Sunday, March 13, 2016

Virtual 1403 printer is printing lines, skipping and spacing, but not fully correct yet


Implementing physical plotter (1627 equivalent)

I created some hand code to enter which will move the plotter pen over a detectable distance. This will be toggled into core for my testing session this morning. It was only 26 words, not very onerous. Getting them to work properly for someone who is quite rusty in whipping up 1130 machine language added a bit of time.

My attempt at testing this was not successful. I suspect that the 1130 is too quick for the plotter, taking the interrupt and firing off all the successive commands before the plotter can reset. Not certain, however, and this will require a full set of diagnostic signals before I can get to the bottom of it. My priority is to wrap up the 1403 first, since it is nearing the finish line.

Implementing virtual 1403 printer

Reviewed my logic and cleaned up a few small points prior to testing this morning. It was not successful, but I suspected it was due to contamination from the 1627 testing I had been doing. When I straightened out the testing procedure, I discovered a flaw in my character translation (from 1403 printer code, packed two columns per word, to two characters of ASCII).

With that fixed, I went back out to work on the 1403 debugging. I have two minor errors in my spec, vis a vis the functional characteristics, which I also corrected. The next test printed my line properly. I tried the XIO Write with a skip to a channel, which did add multiple lines to the output file. The XIO Control may have also worked. However, both spacing and skipping did not trigger the interrupt or present DSW status, thus I may not be processing the carriage movement in the fpga.

I added some diagnostic signals while I looked over the fpga logic, but didn't do too much because I spotted the flaw that was blocking the carriage movement process and its completion interrupt. I did display the current print line, allowing me to see what occurs in the fpga as it moves the carriage. I added diagnostic writes in the Python program to give me the line number as the PC sees it.

When I began my last test of the day, prior to an evening out with friends, I ran into some flaw that stalled the transactional engine, causing timeouts before I could issue any 1403 XIO commands. I will need a whole new set of instrumentation to debug this, unless I spot it quickly in the VHDL code, and that would cost another 45 minute+ cycle time to run the toolchain.

Possible 1403 printer enhancement

One aspect of the 1403 printer which I did not model was parity checks - the printer code uses 6 bits for the character plus a parity bit to make the total number of 1 bits odd. I look up ASCII equivalents by the full 7 bits, the character value plus the correct parity error. Any parity error or unrecognized code outside of the 48 characters plus space that are rotating on the print train, result in a space.

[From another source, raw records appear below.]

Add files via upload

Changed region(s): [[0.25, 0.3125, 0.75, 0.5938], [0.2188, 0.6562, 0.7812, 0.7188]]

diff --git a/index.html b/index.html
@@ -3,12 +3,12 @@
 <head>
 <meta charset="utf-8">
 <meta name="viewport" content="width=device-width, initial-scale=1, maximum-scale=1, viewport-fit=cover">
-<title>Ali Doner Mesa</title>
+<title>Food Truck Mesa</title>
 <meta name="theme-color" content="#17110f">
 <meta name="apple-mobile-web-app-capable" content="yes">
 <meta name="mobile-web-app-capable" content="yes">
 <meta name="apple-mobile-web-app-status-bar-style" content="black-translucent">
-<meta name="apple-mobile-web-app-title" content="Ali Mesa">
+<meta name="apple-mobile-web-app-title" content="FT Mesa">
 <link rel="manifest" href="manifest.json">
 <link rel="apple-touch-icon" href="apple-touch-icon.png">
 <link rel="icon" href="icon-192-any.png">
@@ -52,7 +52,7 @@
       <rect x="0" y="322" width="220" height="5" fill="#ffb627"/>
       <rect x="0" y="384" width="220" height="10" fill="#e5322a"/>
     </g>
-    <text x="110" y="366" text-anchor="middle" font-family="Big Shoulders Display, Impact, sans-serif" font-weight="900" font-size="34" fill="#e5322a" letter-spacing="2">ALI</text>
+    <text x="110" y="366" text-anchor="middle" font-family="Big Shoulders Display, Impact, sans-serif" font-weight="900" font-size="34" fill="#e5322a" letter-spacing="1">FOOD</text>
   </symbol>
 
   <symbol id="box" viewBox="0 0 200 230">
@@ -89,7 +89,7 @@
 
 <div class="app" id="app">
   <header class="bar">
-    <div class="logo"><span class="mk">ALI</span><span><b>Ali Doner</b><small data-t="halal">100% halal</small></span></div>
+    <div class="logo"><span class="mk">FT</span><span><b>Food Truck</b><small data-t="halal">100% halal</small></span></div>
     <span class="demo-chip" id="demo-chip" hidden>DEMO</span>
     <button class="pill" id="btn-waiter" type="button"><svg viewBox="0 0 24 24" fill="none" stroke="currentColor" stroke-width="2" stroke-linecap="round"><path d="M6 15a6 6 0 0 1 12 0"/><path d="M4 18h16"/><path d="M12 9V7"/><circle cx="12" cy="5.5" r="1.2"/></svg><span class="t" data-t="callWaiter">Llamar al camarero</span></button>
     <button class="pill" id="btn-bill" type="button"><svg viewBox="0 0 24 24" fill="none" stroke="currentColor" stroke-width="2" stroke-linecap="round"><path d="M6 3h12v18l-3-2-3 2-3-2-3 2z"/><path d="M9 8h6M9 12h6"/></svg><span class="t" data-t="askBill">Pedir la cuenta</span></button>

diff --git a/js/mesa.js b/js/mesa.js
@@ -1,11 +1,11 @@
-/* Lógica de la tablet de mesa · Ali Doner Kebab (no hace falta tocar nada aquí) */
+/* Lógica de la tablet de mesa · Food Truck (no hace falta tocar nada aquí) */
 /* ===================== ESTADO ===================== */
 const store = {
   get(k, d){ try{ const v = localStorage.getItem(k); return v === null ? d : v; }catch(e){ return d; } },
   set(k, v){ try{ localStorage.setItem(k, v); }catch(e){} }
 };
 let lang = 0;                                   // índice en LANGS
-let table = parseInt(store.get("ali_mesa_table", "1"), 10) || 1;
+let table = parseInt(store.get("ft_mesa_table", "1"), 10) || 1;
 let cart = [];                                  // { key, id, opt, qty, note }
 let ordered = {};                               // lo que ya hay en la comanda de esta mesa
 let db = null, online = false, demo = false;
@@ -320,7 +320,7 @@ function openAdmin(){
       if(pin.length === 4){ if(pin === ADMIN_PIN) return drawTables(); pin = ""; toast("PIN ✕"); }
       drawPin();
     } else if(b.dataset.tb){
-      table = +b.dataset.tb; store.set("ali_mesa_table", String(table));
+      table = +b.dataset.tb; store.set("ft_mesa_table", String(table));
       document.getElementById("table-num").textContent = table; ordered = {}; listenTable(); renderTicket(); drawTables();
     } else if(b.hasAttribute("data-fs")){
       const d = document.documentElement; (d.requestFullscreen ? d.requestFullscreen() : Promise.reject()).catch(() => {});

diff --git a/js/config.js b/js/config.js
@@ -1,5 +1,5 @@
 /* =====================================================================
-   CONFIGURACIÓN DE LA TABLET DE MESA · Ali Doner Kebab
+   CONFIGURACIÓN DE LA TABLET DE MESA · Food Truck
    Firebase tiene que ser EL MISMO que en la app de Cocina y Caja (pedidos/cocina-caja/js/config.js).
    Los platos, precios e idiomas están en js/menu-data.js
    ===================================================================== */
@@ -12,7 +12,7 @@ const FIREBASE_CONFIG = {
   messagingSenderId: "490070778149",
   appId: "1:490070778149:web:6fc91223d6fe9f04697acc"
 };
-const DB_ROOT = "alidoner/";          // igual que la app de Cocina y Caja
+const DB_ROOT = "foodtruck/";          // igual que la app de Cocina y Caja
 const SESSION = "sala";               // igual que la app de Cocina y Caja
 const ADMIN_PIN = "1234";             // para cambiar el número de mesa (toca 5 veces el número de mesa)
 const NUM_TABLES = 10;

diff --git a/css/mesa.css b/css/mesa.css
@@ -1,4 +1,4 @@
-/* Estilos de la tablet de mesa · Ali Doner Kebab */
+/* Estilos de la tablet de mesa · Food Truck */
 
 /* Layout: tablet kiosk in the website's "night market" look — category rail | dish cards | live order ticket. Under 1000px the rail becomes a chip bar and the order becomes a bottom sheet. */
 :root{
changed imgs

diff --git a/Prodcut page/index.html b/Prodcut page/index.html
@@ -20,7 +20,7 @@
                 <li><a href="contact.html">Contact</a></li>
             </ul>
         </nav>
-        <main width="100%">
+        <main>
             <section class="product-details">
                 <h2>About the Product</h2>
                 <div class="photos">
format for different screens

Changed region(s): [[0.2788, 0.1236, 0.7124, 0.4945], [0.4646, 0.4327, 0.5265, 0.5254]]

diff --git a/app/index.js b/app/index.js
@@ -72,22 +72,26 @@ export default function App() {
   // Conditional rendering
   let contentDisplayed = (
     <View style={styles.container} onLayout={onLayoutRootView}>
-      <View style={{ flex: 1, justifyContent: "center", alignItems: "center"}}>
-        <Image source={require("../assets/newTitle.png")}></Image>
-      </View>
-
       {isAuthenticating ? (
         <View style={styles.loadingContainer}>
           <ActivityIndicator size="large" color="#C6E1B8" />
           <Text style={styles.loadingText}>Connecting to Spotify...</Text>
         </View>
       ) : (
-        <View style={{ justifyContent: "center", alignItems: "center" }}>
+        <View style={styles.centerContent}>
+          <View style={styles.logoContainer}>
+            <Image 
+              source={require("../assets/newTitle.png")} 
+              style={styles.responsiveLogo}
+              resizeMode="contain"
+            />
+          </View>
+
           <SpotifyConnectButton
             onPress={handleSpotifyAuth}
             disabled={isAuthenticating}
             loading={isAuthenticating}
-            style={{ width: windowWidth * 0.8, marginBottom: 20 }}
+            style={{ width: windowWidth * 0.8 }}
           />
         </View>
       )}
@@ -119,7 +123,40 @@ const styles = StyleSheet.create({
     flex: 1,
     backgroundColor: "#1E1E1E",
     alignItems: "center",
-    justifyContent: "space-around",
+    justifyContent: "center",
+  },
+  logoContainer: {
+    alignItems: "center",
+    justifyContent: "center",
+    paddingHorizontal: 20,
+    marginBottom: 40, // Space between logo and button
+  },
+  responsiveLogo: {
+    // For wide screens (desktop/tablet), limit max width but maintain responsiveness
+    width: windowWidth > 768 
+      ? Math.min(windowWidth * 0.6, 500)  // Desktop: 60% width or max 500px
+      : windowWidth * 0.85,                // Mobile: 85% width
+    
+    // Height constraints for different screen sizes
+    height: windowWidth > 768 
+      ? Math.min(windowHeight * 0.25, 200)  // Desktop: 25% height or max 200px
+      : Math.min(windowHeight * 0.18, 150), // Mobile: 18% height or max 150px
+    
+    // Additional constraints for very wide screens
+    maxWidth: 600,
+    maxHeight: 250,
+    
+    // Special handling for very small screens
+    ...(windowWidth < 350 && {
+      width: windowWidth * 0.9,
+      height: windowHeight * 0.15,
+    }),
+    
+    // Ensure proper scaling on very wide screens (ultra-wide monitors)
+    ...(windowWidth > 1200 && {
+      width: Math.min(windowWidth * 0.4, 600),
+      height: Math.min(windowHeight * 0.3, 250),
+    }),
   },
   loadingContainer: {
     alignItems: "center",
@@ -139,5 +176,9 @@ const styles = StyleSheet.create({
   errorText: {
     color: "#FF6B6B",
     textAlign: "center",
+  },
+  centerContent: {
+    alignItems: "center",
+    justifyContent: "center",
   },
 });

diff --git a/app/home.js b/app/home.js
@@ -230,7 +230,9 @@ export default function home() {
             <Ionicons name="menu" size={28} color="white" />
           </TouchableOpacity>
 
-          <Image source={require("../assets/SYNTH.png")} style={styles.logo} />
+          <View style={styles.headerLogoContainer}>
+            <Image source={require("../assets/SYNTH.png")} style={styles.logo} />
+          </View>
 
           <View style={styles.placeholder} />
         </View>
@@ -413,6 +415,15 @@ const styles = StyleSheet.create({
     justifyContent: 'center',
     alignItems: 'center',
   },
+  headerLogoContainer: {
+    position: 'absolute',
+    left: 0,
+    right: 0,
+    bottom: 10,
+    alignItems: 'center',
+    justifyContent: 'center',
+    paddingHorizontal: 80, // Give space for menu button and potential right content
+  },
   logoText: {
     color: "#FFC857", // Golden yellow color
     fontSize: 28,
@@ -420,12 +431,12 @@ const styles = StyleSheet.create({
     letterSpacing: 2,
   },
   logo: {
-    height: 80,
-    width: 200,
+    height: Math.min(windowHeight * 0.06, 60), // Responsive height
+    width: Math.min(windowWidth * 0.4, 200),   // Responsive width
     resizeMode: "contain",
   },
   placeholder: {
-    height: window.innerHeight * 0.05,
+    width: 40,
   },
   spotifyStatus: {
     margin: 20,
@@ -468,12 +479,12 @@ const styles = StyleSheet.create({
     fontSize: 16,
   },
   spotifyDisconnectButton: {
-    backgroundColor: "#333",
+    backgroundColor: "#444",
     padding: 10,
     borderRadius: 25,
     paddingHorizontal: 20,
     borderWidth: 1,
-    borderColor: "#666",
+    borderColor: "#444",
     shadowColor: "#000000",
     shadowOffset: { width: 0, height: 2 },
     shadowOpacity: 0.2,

I could implement a parity check as I fetch and translate characters from core, detecting the error in the Python program and signalling the fpga to present a parity check error rather than a successful print result. This would catch errors in programs writing to the 1403, behaving the same as a real 1403 printer, and might be important for running the 1403 printer diagnostics.

High Speed Link Errors

I see errors on the high speed link between the fpga boards when I use the manual controls on the 1130, in addition to power-on and power-off events. I should chase these down to ensure they won't occur in normal operation.

No comments:

Post a Comment